It's clear when you ask the question that you know you have a turnover problem. That's not new information. A lot of answers have been geared towards the impacts and describing the cost that this kind of turnover incurs. That's all really great information, and none of it helps you fix it.
Great, your problem has a huge impact and you need to fix it. What is your problem, though? Turnover is a symptom it's not the problem.
You have a culture problem.
You have people who neither trust nor respect each other, and they're clearly not encouraged to do either. While the stats show turnover for the organization, how many people do you have who have been there 5+ years? These may be some of your problem areas. What are your development plans?
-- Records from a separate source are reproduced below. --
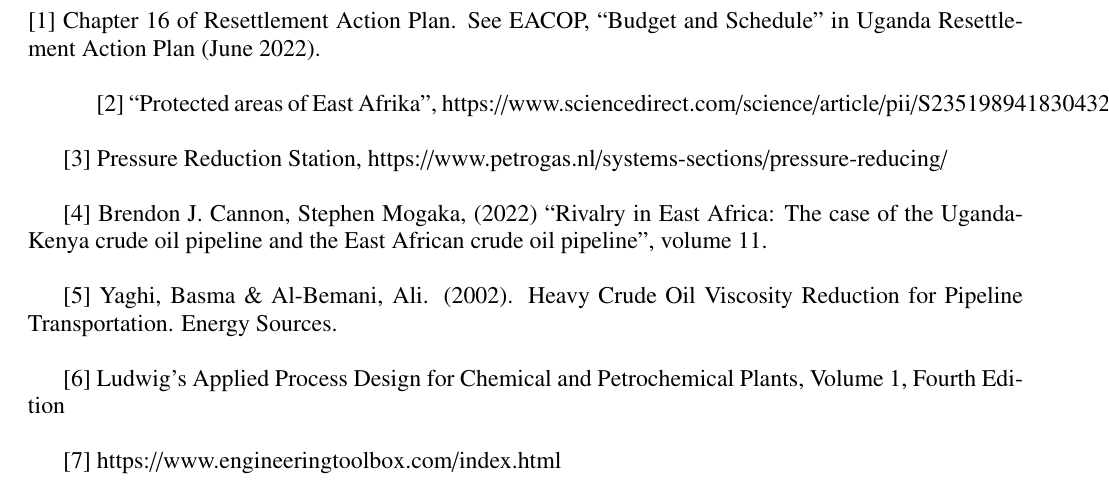
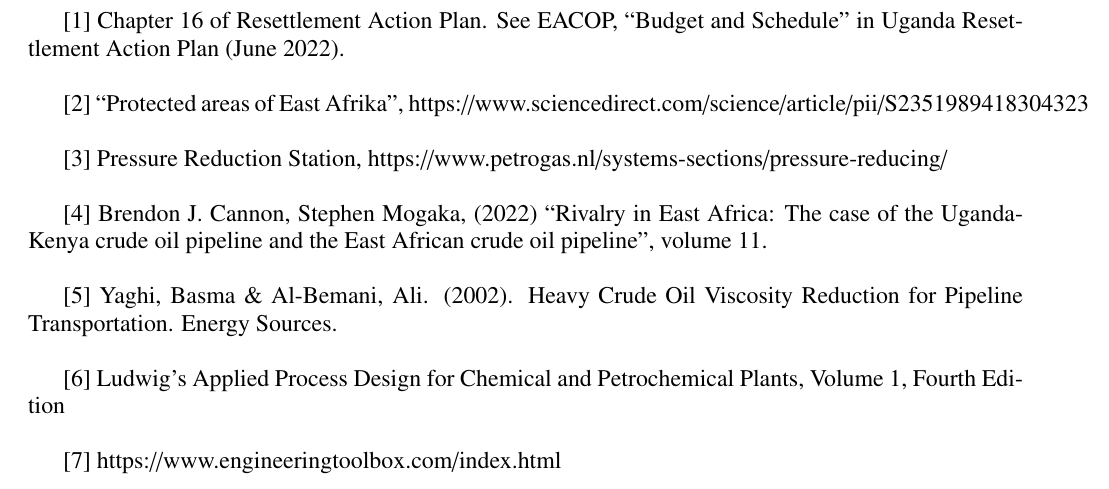
Before and after one commit to safarov399/report-pipe-up-for-Rovshan, a LaTeX document (report.tex): part of page 11 of 11, cut so that both start at the same text. Compiled offline with pdfLaTeX.

Commit message:
reference

```diff
--- a/report.tex
+++ b/report.tex
@@ -390,9 +390,9 @@
 
 {\fontsize{12pt}{12pt}\selectfont
 
-[1]	Chapter 16 of Resettlement Action Plan. See EACOP, “Budget and Schedule” in Uganda Resettlement Action Plan (June 2022). \\
+\hspace{1.2em} [1]	Chapter 16 of Resettlement Action Plan. See EACOP, “Budget and Schedule” in Uganda Resettlement Action Plan (June 2022). \\
 
-\hspace{1.2em} [2] “Protected areas of East Afrika”, https://www.sciencedirect.com/science/article/pii/S2351989418304323 \\
+[2] “Protected areas of East Afrika”, https://www.sciencedirect.com/science/article/pii/S2351989418304323 \\
 
 [3]	Pressure Reduction Station, https://www.petrogas.nl/systems-sections/pressure-reducing/ \\
 
```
How are your middle managers leveling up your individual contributors? What is their path to empathy for their peers?
- You need to eliminate hostile or toxic behavior immediately.
- Identify your most senior people. Are they trustworthy? Are they respectful? How do they lift the people around them? If you can't answer these questions with positives, then this is your first solution point. They need to be leveled up in soft skills, leadership and empathy. If they won't, they need to be replaced.
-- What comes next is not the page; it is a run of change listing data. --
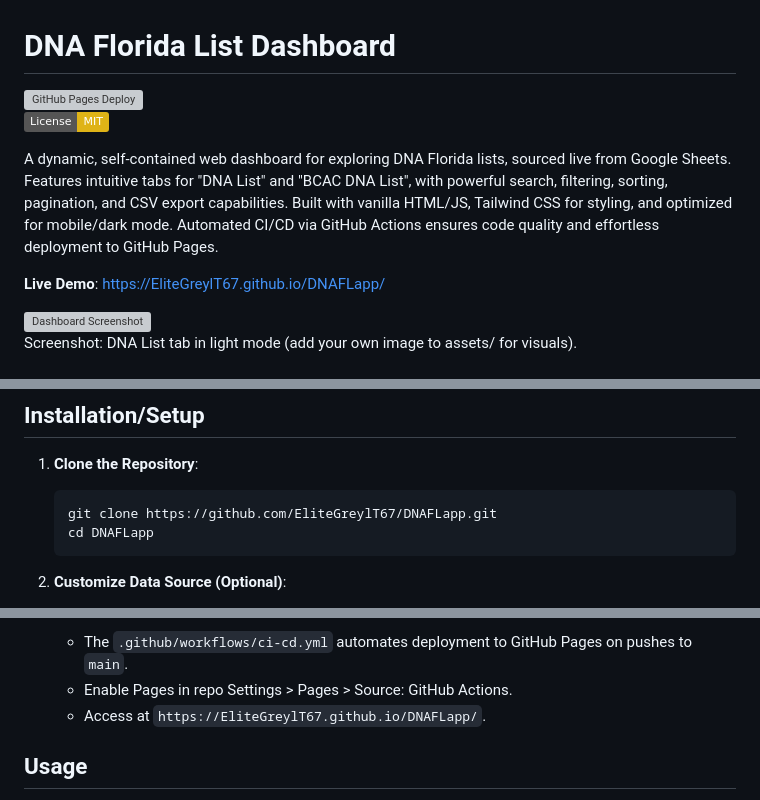
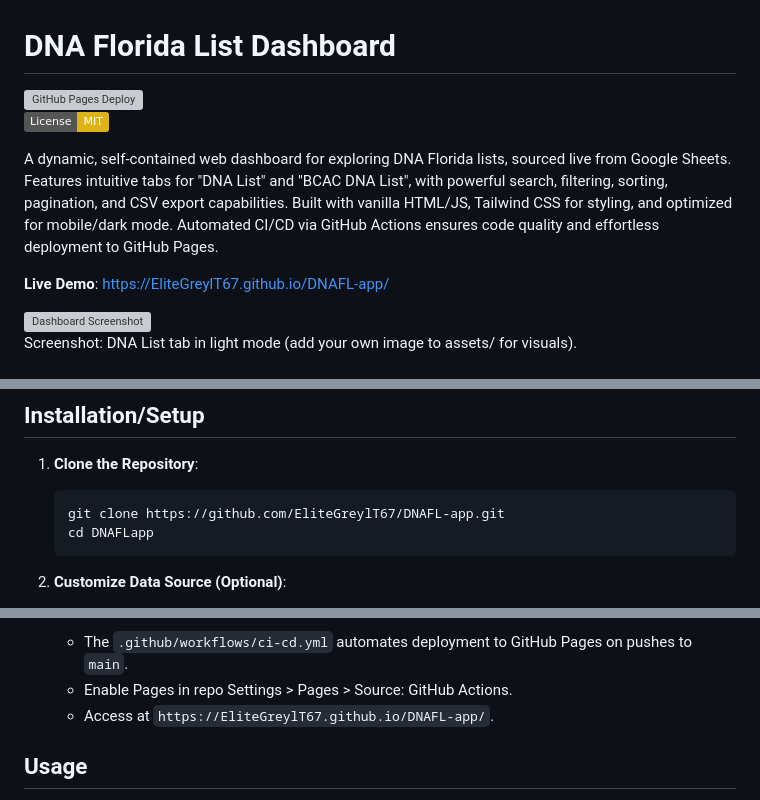
Before and after one commit to EliteGreyIT67/DNAFL-app, a Markdown page: README.md, 3 parts joined by grey strips. Drawn GitHub-style; badges without logos; grey boxes are pictures that could not be loaded.

````diff
--- a/README.md
+++ b/README.md
@@ -5,7 +5,7 @@
 
 A dynamic, self-contained web dashboard for exploring DNA Florida lists, sourced live from Google Sheets. Features intuitive tabs for "DNA List" and "BCAC DNA List", with powerful search, filtering, sorting, pagination, and CSV export capabilities. Built with vanilla HTML/JS, Tailwind CSS for styling, and optimized for mobile/dark mode. Automated CI/CD via GitHub Actions ensures code quality and effortless deployment to GitHub Pages.
 
-**Live Demo**: [https://EliteGreylT67.github.io/DNAFLapp/](https://EliteGreylT67.github.io/DNAFLapp/)
+**Live Demo**: [https://EliteGreylT67.github.io/DNAFL-app/](https://EliteGreylT67.github.io/DNAFL-app/)
 
 ![Dashboard Screenshot](assets/screenshot-dashboard-light.png)
 Screenshot: DNA List tab in light mode (add your own image to assets/ for visuals).
@@ -28,7 +28,7 @@ Screenshot: DNA List tab in light mode (add your own image to assets/ for visual
 1. **Clone the Repository**:
 
    ```bash
-   git clone https://github.com/EliteGreylT67/DNAFLapp.git
+   git clone https://github.com/EliteGreylT67/DNAFL-app.git
    cd DNAFLapp
    ```
 
@@ -43,7 +43,7 @@ Screenshot: DNA List tab in light mode (add your own image to assets/ for visual
 4. **Deployment**:
    - The `.github/workflows/ci-cd.yml` automates deployment to GitHub Pages on pushes to `main`.
    - Enable Pages in repo Settings > Pages > Source: GitHub Actions.
-   - Access at `https://EliteGreylT67.github.io/DNAFLapp/`.
+   - Access at `https://EliteGreylT67.github.io/DNAFL-app/`.
 
 ## Usage
 1. **Open the Dashboard**: Load `index.html` locally or via the deployed URL.
````
Also changed, not shown: other parts of README.md (+1 -1 lines).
- Listen to the pain points. Your individual contributors will have a LOT of complaints. Tie them together into common process points, and use that to identify the process improvements that will alleviate that pain.
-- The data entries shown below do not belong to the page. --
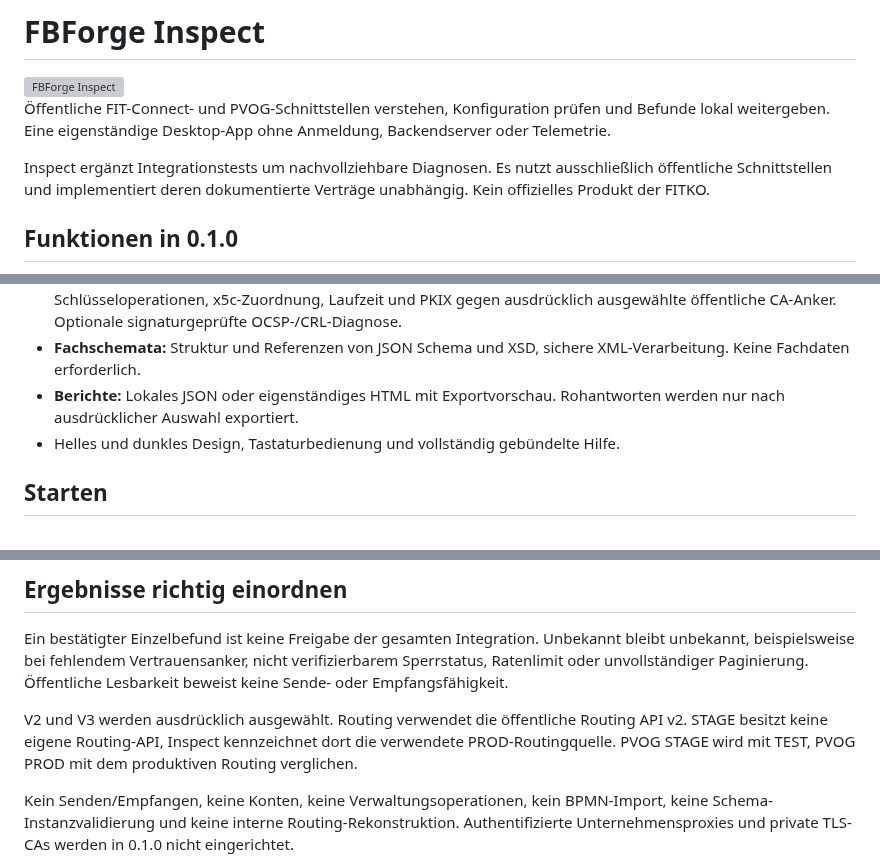
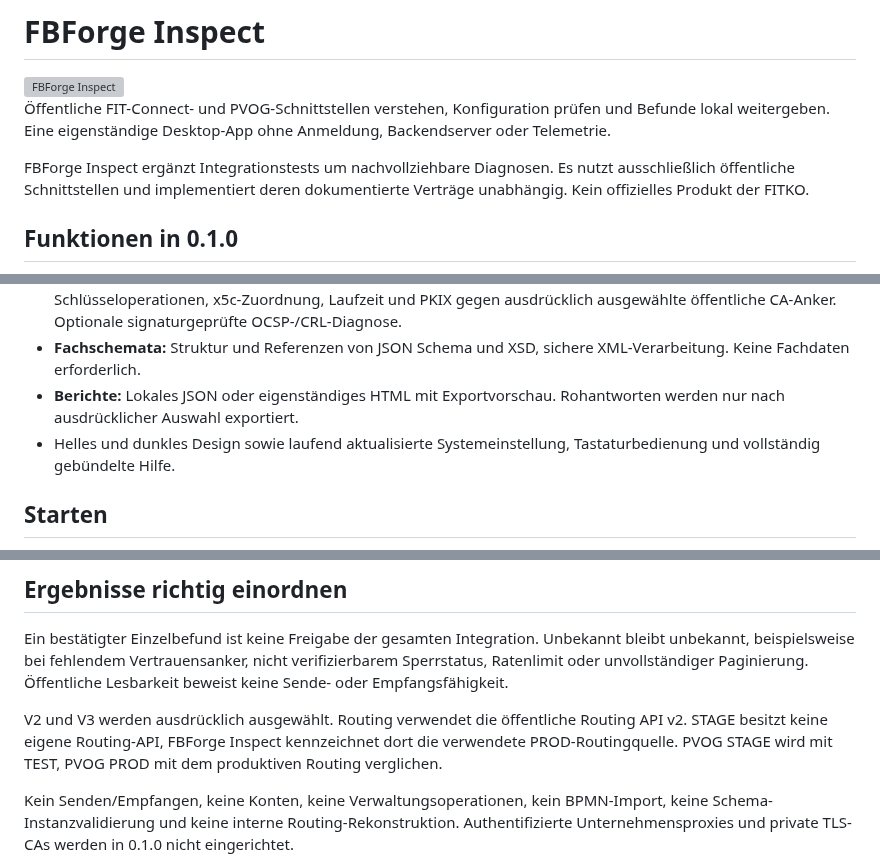
Before and after one commit to FBForge/fbforge-inspect, a Markdown page: README.md, 3 parts joined by grey strips. Drawn GitHub-style; grey boxes are pictures that could not be loaded.

```diff
--- a/README.md
+++ b/README.md
@@ -4,7 +4,7 @@
 
 Öffentliche FIT-Connect- und PVOG-Schnittstellen verstehen, Konfiguration prüfen und Befunde lokal weitergeben. Eine eigenständige Desktop-App ohne Anmeldung, Backendserver oder Telemetrie.
 
-Inspect ergänzt Integrationstests um nachvollziehbare Diagnosen. Es nutzt ausschließlich öffentliche Schnittstellen und implementiert deren dokumentierte Verträge unabhängig. Kein offizielles Produkt der FITKO.
+FBForge Inspect ergänzt Integrationstests um nachvollziehbare Diagnosen. Es nutzt ausschließlich öffentliche Schnittstellen und implementiert deren dokumentierte Verträge unabhängig. Kein offizielles Produkt der FITKO.
 
 ## Funktionen in 0.1.0
 
@@ -15,7 +15,7 @@ Inspect ergänzt Integrationstests um nachvollziehbare Diagnosen. Es nutzt aussc
 - **Öffentliche Schlüssel:** JWK/JWKS aus Datei, Zwischenablage oder HTTPS. RSA, Algorithmen, Schlüsseloperationen, x5c-Zuordnung, Laufzeit und PKIX gegen ausdrücklich ausgewählte öffentliche CA-Anker. Optionale signaturgeprüfte OCSP-/CRL-Diagnose.
 - **Fachschemata:** Struktur und Referenzen von JSON Schema und XSD, sichere XML-Verarbeitung. Keine Fachdaten erforderlich.
 - **Berichte:** Lokales JSON oder eigenständiges HTML mit Exportvorschau. Rohantworten werden nur nach ausdrücklicher Auswahl exportiert.
-- Helles und dunkles Design, Tastaturbedienung und vollständig gebündelte Hilfe.
+- Helles und dunkles Design sowie laufend aktualisierte Systemeinstellung, Tastaturbedienung und vollständig gebündelte Hilfe.
 
 ## Starten
 
@@ -33,7 +33,7 @@ Installer werden erst nach Abnahme veröffentlicht. Solange noch kein Release vo
 
 Ein bestätigter Einzelbefund ist keine Freigabe der gesamten Integration. Unbekannt bleibt unbekannt, beispielsweise bei fehlendem Vertrauensanker, nicht verifizierbarem Sperrstatus, Ratenlimit oder unvollständiger Paginierung. Öffentliche Lesbarkeit beweist keine Sende- oder Empfangsfähigkeit.
 
-V2 und V3 werden ausdrücklich ausgewählt. Routing verwendet die öffentliche Routing API v2. STAGE besitzt keine eigene Routing-API, Inspect kennzeichnet dort die verwendete PROD-Routingquelle. PVOG STAGE wird mit TEST, PVOG PROD mit dem produktiven Routing verglichen.
+V2 und V3 werden ausdrücklich ausgewählt. Routing verwendet die öffentliche Routing API v2. STAGE besitzt keine eigene Routing-API, FBForge Inspect kennzeichnet dort die verwendete PROD-Routingquelle. PVOG STAGE wird mit TEST, PVOG PROD mit dem produktiven Routing verglichen.
 
 Kein Senden/Empfangen, keine Konten, keine Verwaltungsoperationen, kein BPMN-Import, keine Schema-Instanzvalidierung und keine interne Routing-Rekonstruktion. Authentifizierte Unternehmensproxies und private TLS-CAs werden in 0.1.0 nicht eingerichtet.
 
```
Also changed, not shown: BUILDING.md (+1 -1 lines), website/README.md (+4 -4 lines), docs/images/destination.png, 12 other files.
- Separate the people from the problem. Describe the problem to someone who has no idea what you're talking about. Use no names; use only roles. If you can't separate the person from the problem, the person is the problem.
Great, you've started fixing the process - What about the people?
People in general want to feel needed and valued. They want their work to matter to someone else. They want to become better at what they do, and they want to be able to do more. They accomplish this through their managers and supervisors.
- What do your training programs look like?
- What incentives for advancement are available?
- How are successful actions rewarded?
- How are individuals held accountable for misteps?
- How does their work get promoted to a place of value?
You need to be able to answer these questions very cogently. If you can't, then your people are leaving because the company doesn't value them the way they want to be valued.
What about the toxic/angry folks?
A lot of people will tell you they need to be fired. Many people are ready to give up on them. Someone who gets angry or frustrated is someone who is showing you how much they care. They might not care about the right things at the moment, but they are invested in what they do and who they are in their position. I encourage you not to give up on these people. I've invested in my toxic individuals in the past, and it's paid off in huge dividends. These people have become some of my highest performers.
- You need to listen to them. Hear their problems. Help them get past them. This takes time. It takes encouragement.
- Connect them to their peers. Educate them on how their behavior is impacting the people around them. Expect better from them. Tell them that's not acceptable and that you need their help.
- Find their value points, and help them achieve them. If it's getting work in front of a customer, do what you can to help them do that. If it's interacting with other areas of the organization, find opportunities to make it happen.
- Identify their toxic behavior and address it right away when it happens. You don't have to hammer people. Just make it clear you're watching and expect better.
Wow, there's a lot to do here. Am I the problem?
You just might be. It's possible that they don't trust the company or leadership. If you're in management, it's critical to identify this. So many times this comes as a result of the leadership messages not matching the leadership actions. Often it's just the perception of disrespect that comes with the separation in information.
- Be as honest and transparent as you can with your folks.
- Leadership needs to maintain a cohesive and consolidated message.
- Management needs to respect their individual contributions and do what it takes to lift them.
Servant leadership has always worked for me. If your individual contributors believe that management's work is done for the benefit of them, they will lift mountains. It takes honesty. It takes belief. If people are expected to behave to a higher standard, their leaders must exemplify that standard. If you want your individual contributors to be respectful and empathetic, then you must be respectful and empathetic. If you want them to work hard, you must work hard. You will cultivate the culture you deserve, not the culture that you want.
Until the culture is fixed, people will continue to leave and the turnover will continue to be at epic levels.